Try it:
Using the records below, count the lines containing "html" and give only the total.

======== Provided records ========

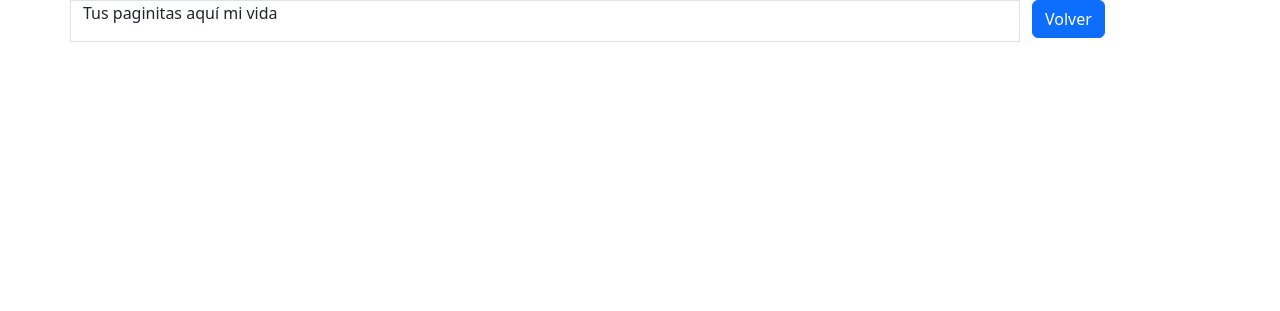
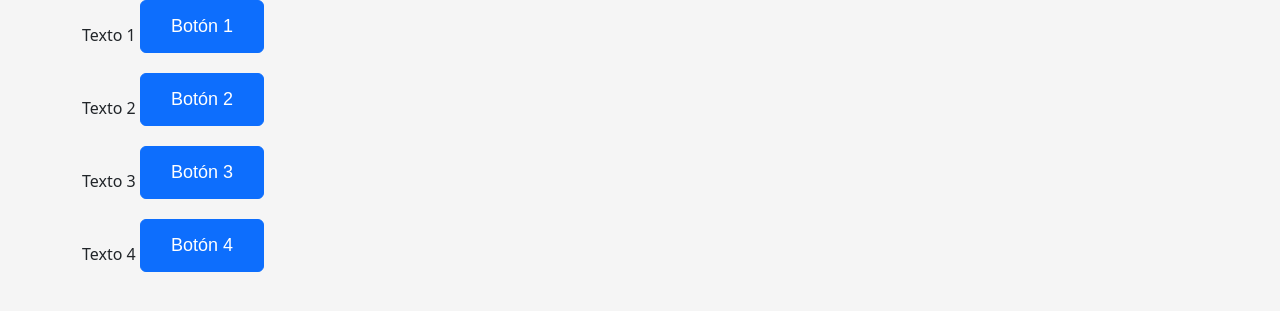
Before and after one commit to Martin-MP/autohosting, a PHP site: page /html/prueba.php in a window 1280 px wide. Shown: the top 311 px of the page. Run offline with PHP 8.4, Linux system fonts and the light colour scheme.

Commit message:
afdlkjasldfkj

```diff
--- a/html/domainlist.php
+++ b/html/domainlist.php
@@ -67,10 +67,12 @@
               $query = "SELECT domain FROM domains WHERE user = '" . mysqli_real_escape_string($connection, $_POST["uname"]) . "'";
               $result = mysqli_query($connection, $query);
               if (mysqli_num_rows($result) > 0) {
-
+                while($row = mysqli_fetch_assoc($result)) {
+                  echo '$row["id"]<br>';
+                }
               }
               else {
-              echo "<p>No parece que tengas ningún sitio web. Crea uno.</p>";
+                echo "<p>No parece que tengas ningún sitio web. Crea uno.</p>";
               }
               exit();
             }
--- a/html/prueba.php
+++ b/html/prueba.php
@@ -4,17 +4,27 @@
     <meta charset="UTF-8">
     <title>Mi página web</title>
     <link rel="stylesheet" href="https://cdn.jsdelivr.net/npm/bootstrap@5.3.0/css/bootstrap.min.css">
+    <link rel="stylesheet" href="../CSS/indice.css" />
+    </style>
 </head>
 <body>
     <div class="container">
-        <div class="row">
-            <div class="col-md-10 border">
-                <p>
-                    Tus paginitas aquí mi vida
-                </p>
+        <div class="list-container">
+            <div class="list-item">
+                <span class="list-item-text">Texto 1</span>
+                <button class="list-item-button btn btn-primary">Botón 1</button>
             </div>
-            <div class="col-md-2">
-                <a href="../index.php" class="btn btn-primary">Volver</a>
+            <div class="list-item">
+                <span class="list-item-text">Texto 2</span>
+                <button class="list-item-button btn btn-primary">Botón 2</button>
+            </div>
+            <div class="list-item">
+                <span class="list-item-text">Texto 3</span>
+                <button class="list-item-button btn btn-primary">Botón 3</button>
+            </div>
+            <div class="list-item">
+                <span class="list-item-text">Texto 4</span>
+                <button class="list-item-button btn btn-primary">Botón 4</button>
             </div>
         </div>
     </div>
```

========

The completed task:
5